:: PROVIDED ENTRIES

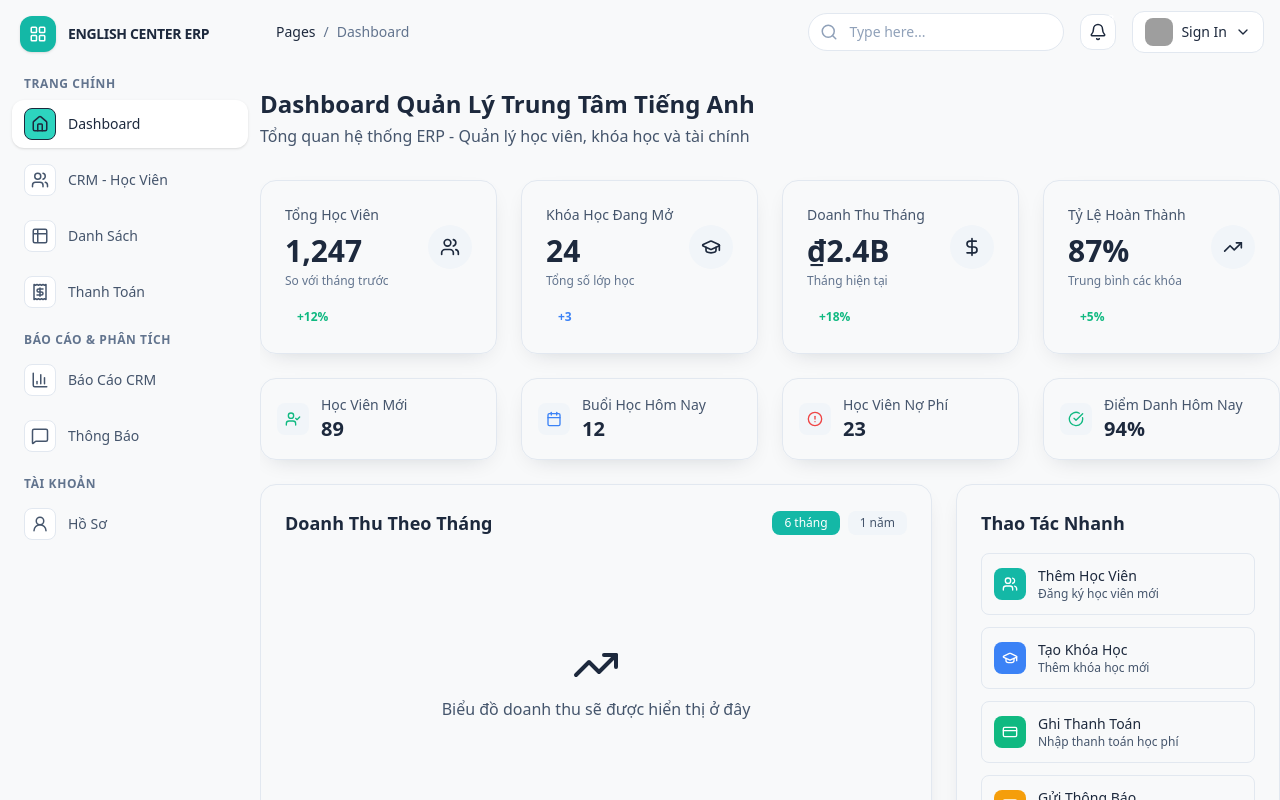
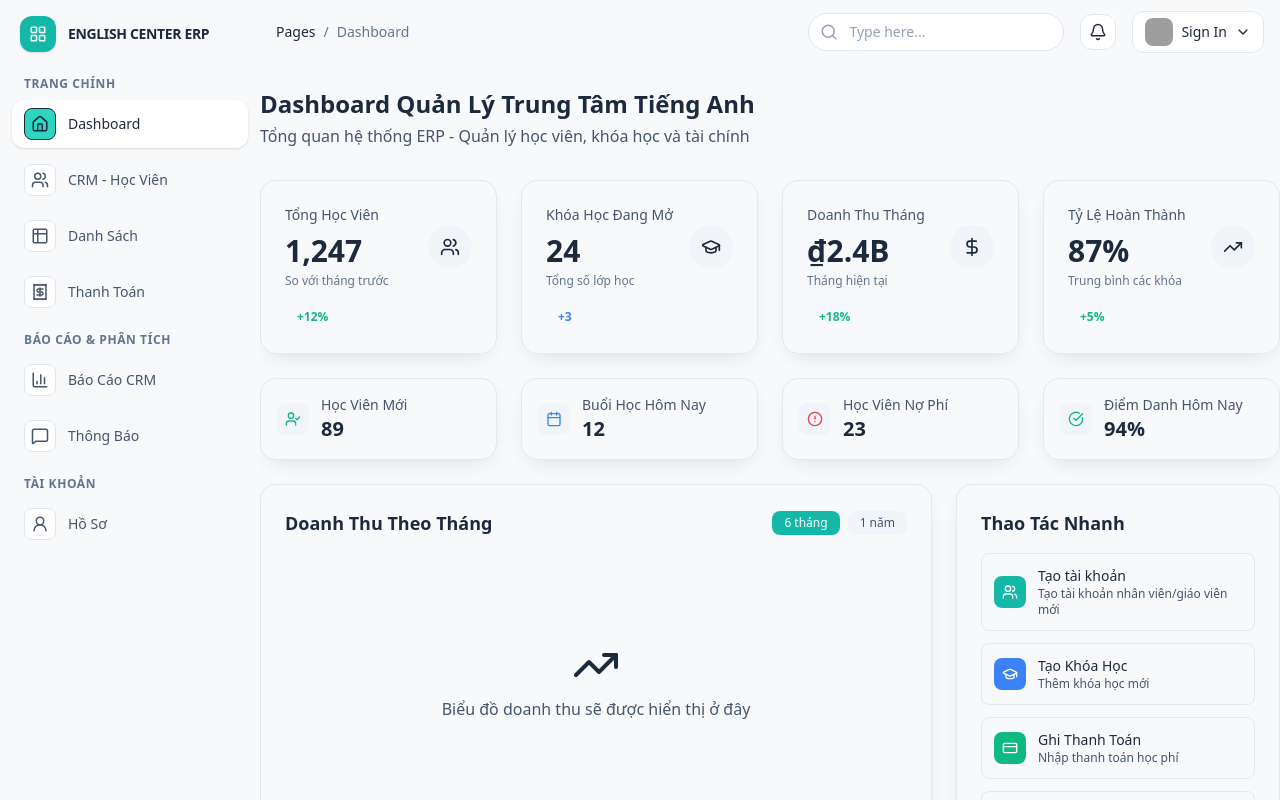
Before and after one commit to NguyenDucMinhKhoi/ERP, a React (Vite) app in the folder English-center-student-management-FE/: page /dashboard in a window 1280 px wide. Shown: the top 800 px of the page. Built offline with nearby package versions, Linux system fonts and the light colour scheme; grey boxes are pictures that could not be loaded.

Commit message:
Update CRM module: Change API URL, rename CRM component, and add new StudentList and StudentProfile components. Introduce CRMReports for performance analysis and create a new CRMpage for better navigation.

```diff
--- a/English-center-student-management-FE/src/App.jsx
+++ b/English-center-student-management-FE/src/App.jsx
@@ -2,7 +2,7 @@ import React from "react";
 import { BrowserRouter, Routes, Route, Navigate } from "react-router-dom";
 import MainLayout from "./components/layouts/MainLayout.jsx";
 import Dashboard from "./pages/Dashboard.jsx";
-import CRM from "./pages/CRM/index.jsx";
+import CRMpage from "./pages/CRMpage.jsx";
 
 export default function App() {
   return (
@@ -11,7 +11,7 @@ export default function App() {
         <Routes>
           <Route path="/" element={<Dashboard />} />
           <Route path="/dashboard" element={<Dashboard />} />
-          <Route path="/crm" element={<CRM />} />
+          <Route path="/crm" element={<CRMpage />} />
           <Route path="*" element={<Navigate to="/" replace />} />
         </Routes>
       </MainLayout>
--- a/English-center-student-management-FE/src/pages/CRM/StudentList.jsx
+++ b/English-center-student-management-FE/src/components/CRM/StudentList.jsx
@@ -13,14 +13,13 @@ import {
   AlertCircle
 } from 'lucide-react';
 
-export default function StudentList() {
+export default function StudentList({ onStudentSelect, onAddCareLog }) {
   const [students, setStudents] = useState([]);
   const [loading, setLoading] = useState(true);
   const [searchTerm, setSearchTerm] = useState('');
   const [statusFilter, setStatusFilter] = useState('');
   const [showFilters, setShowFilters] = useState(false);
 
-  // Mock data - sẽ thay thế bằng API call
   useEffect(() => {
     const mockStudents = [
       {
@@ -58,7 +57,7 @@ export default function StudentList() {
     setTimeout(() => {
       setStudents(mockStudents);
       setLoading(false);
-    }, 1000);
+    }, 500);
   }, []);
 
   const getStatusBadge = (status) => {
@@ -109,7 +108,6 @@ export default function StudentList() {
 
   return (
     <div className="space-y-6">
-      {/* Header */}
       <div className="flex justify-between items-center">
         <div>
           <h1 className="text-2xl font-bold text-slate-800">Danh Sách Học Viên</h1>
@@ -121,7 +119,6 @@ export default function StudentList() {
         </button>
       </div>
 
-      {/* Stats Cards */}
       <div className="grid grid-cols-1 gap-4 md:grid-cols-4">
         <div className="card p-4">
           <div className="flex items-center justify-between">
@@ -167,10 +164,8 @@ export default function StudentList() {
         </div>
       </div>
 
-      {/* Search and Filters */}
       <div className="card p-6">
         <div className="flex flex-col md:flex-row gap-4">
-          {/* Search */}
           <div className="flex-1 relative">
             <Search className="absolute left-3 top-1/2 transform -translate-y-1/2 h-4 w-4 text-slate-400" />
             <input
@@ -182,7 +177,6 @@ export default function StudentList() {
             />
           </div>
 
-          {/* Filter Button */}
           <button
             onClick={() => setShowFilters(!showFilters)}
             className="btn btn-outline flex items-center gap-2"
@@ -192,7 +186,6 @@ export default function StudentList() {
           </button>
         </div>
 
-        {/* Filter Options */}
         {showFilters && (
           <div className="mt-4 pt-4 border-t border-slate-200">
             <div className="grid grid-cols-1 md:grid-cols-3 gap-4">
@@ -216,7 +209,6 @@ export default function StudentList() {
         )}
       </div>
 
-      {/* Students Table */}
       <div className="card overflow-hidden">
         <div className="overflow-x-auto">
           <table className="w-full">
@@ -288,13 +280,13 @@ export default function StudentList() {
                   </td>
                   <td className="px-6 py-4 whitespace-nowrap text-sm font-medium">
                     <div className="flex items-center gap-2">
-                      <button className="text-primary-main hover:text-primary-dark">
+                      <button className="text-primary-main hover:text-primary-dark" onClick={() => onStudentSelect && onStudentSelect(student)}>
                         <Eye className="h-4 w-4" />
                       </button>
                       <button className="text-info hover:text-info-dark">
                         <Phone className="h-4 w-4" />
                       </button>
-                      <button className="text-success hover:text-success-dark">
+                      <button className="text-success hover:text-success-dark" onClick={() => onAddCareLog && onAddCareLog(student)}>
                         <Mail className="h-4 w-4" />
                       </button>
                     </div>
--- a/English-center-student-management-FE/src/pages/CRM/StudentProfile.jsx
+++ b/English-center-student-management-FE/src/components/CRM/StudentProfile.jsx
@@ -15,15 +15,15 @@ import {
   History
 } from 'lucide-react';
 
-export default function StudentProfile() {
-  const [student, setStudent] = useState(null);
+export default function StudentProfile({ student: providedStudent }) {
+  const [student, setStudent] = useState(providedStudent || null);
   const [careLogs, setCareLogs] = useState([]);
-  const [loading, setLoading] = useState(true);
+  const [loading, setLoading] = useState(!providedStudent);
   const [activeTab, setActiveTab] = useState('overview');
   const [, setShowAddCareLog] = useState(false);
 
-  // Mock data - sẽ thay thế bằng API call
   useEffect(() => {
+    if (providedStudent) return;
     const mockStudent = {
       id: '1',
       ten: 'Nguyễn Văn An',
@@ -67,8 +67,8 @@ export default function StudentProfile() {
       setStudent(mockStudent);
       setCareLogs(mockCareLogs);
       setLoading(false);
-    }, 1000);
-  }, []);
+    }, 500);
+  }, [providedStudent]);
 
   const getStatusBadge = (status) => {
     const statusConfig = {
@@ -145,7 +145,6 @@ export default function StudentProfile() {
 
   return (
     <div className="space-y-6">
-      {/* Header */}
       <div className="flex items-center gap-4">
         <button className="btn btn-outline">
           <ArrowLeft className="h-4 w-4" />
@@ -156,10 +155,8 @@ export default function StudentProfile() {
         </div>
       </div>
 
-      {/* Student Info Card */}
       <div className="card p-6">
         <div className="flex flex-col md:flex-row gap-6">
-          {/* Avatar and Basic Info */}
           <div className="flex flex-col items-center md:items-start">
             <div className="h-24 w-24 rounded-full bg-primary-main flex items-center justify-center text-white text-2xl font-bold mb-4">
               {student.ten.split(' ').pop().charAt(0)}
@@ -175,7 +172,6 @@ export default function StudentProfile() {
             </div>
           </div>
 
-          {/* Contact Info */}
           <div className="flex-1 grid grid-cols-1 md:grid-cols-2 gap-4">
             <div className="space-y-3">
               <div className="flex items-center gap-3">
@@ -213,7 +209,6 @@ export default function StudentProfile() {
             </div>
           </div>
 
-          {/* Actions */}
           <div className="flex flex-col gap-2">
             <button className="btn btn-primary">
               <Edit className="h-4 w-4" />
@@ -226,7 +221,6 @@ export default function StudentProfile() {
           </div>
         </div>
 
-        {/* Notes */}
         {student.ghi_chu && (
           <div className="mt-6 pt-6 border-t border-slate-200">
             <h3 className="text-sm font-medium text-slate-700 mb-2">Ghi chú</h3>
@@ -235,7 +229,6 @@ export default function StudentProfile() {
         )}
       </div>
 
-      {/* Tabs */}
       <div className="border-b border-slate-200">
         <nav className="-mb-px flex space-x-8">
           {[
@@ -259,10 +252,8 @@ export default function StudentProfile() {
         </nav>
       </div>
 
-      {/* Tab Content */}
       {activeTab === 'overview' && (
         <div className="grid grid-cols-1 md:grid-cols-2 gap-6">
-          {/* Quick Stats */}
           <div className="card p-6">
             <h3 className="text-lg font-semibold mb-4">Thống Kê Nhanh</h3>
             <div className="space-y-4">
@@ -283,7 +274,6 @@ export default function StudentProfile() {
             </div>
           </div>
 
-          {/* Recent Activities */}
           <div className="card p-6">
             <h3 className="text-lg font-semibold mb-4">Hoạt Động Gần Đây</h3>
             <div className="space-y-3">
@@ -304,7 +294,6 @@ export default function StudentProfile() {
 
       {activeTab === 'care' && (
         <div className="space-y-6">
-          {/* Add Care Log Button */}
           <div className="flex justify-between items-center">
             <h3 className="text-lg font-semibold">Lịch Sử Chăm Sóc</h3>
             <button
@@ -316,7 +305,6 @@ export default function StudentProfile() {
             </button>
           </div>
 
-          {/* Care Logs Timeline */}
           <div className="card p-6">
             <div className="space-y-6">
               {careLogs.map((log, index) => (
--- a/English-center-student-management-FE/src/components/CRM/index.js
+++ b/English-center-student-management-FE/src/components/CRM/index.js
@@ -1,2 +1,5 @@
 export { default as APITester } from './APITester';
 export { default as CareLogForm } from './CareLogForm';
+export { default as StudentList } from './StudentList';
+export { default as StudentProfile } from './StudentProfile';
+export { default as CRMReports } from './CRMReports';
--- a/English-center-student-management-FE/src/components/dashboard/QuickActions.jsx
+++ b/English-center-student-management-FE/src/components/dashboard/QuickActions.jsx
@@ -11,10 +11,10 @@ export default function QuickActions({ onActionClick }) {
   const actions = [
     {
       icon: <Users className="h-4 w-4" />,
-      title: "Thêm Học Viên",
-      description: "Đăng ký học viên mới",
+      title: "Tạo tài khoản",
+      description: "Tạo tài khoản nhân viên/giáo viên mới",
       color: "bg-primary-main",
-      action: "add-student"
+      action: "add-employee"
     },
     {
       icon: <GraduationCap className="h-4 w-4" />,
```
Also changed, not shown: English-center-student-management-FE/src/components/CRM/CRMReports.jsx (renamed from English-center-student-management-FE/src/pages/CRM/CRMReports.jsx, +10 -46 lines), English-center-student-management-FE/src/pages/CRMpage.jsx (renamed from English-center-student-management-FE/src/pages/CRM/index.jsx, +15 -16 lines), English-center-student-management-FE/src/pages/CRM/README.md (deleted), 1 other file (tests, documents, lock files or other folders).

::::
:: PROVIDED ENTRIES

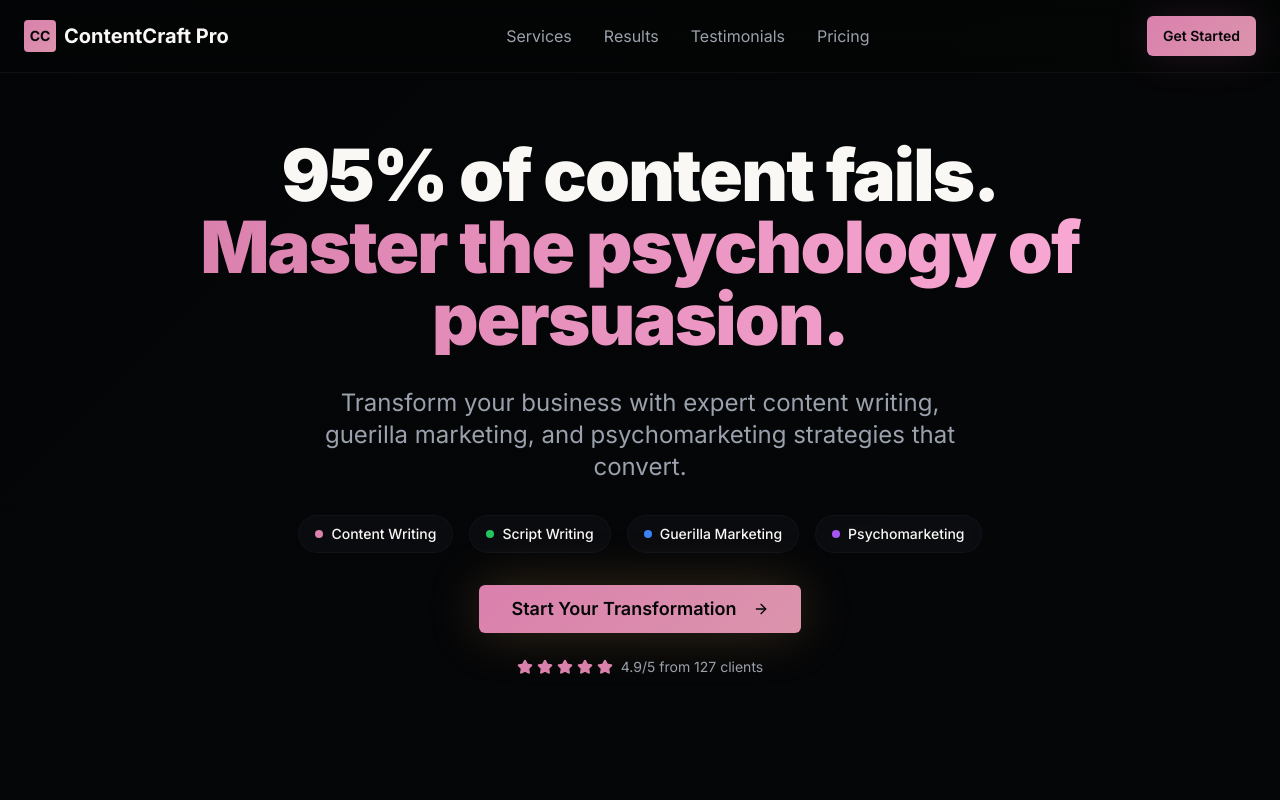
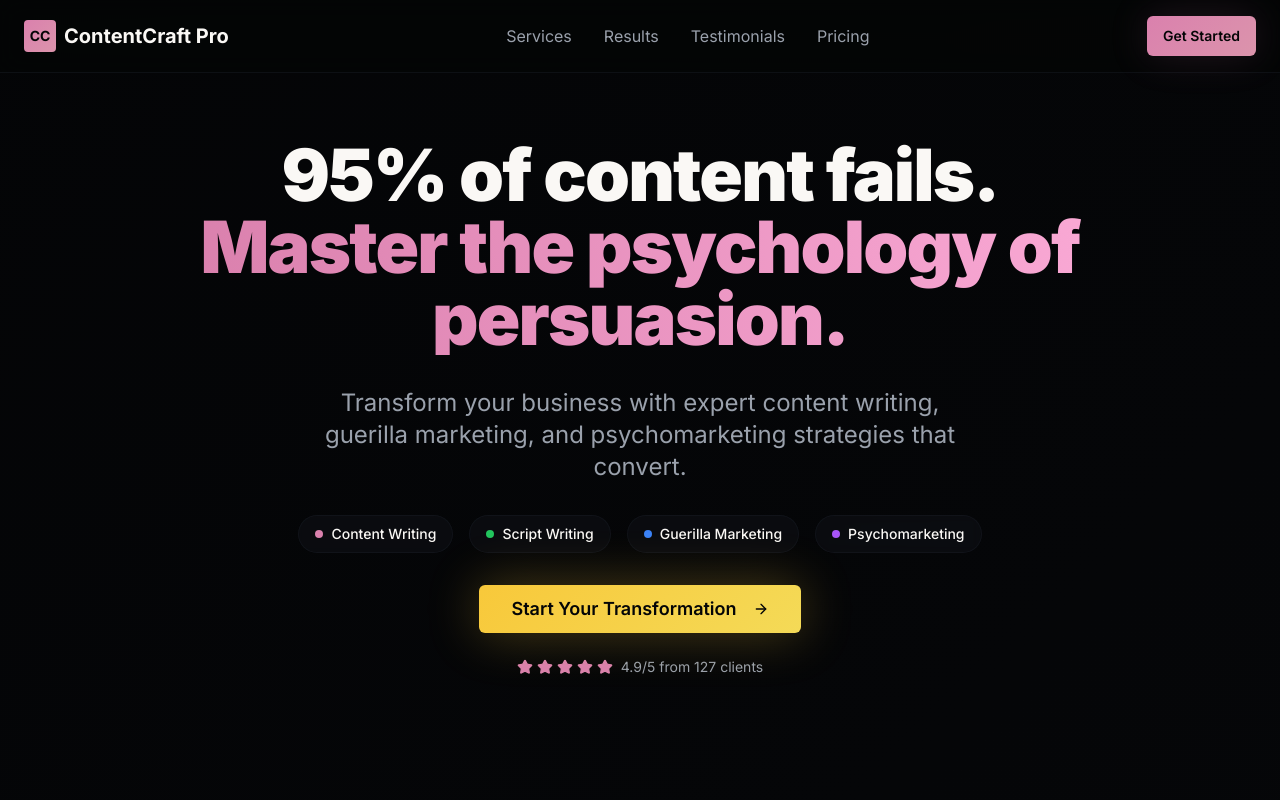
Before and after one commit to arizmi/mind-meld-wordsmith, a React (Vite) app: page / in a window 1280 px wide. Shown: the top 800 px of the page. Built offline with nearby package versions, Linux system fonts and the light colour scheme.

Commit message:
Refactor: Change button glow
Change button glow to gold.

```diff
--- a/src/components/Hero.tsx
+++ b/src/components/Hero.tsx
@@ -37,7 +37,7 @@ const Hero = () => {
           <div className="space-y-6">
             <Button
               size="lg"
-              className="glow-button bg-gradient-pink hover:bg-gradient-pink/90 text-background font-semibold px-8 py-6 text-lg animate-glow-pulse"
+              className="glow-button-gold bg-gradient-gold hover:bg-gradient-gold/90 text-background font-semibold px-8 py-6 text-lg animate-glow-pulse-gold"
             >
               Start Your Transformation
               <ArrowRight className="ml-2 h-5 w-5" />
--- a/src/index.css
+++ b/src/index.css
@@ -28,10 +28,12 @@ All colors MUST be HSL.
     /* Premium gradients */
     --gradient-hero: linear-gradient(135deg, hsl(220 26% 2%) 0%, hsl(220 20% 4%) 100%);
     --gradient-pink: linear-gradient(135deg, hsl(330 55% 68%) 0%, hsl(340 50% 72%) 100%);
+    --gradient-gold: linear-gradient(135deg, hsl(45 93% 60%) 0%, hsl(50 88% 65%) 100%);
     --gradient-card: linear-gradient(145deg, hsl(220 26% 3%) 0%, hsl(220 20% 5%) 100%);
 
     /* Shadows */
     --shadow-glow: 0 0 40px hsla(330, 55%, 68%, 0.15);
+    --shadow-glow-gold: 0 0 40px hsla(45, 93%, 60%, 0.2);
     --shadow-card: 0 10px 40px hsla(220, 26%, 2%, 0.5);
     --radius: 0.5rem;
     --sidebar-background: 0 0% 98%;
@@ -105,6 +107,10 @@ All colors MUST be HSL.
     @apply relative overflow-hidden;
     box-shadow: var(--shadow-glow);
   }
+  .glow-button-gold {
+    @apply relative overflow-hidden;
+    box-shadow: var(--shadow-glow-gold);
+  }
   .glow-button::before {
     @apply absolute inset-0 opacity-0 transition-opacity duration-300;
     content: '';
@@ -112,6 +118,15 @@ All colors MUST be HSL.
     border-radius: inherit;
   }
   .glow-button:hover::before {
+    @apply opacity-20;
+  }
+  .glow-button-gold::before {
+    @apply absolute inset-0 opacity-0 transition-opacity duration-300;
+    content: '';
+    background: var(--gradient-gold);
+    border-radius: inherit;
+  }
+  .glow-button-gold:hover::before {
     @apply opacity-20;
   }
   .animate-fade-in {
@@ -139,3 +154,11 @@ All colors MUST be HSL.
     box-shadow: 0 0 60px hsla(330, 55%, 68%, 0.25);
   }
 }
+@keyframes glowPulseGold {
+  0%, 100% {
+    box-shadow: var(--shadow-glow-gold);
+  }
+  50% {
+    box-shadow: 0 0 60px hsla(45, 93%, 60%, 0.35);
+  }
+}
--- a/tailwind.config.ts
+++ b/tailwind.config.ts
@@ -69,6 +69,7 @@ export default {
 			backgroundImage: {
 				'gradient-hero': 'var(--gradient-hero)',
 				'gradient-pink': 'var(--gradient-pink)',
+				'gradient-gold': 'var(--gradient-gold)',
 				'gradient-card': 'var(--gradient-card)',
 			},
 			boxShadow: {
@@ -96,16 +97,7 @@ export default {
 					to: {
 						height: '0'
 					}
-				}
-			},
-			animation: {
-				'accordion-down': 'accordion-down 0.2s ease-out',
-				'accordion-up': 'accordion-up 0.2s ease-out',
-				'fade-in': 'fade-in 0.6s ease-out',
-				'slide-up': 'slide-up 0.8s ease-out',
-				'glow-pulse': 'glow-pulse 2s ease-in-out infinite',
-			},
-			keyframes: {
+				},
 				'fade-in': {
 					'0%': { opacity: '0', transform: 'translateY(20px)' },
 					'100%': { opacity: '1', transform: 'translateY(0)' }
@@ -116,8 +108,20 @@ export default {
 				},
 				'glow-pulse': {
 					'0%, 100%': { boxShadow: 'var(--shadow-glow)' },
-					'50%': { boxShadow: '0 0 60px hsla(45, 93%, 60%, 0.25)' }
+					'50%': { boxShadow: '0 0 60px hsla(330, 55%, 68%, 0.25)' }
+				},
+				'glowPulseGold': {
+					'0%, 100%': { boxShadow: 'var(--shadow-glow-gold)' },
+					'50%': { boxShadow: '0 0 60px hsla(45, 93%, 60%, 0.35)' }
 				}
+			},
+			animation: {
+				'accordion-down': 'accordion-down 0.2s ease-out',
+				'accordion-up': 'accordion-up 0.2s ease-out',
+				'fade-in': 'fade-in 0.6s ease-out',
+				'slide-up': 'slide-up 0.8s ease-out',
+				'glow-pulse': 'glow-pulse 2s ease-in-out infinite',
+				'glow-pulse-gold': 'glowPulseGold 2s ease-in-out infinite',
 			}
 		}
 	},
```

::::

TASK ITEM: Find how many lines in the data above include the string "fade", and give that number alone.

SOLUTION: 4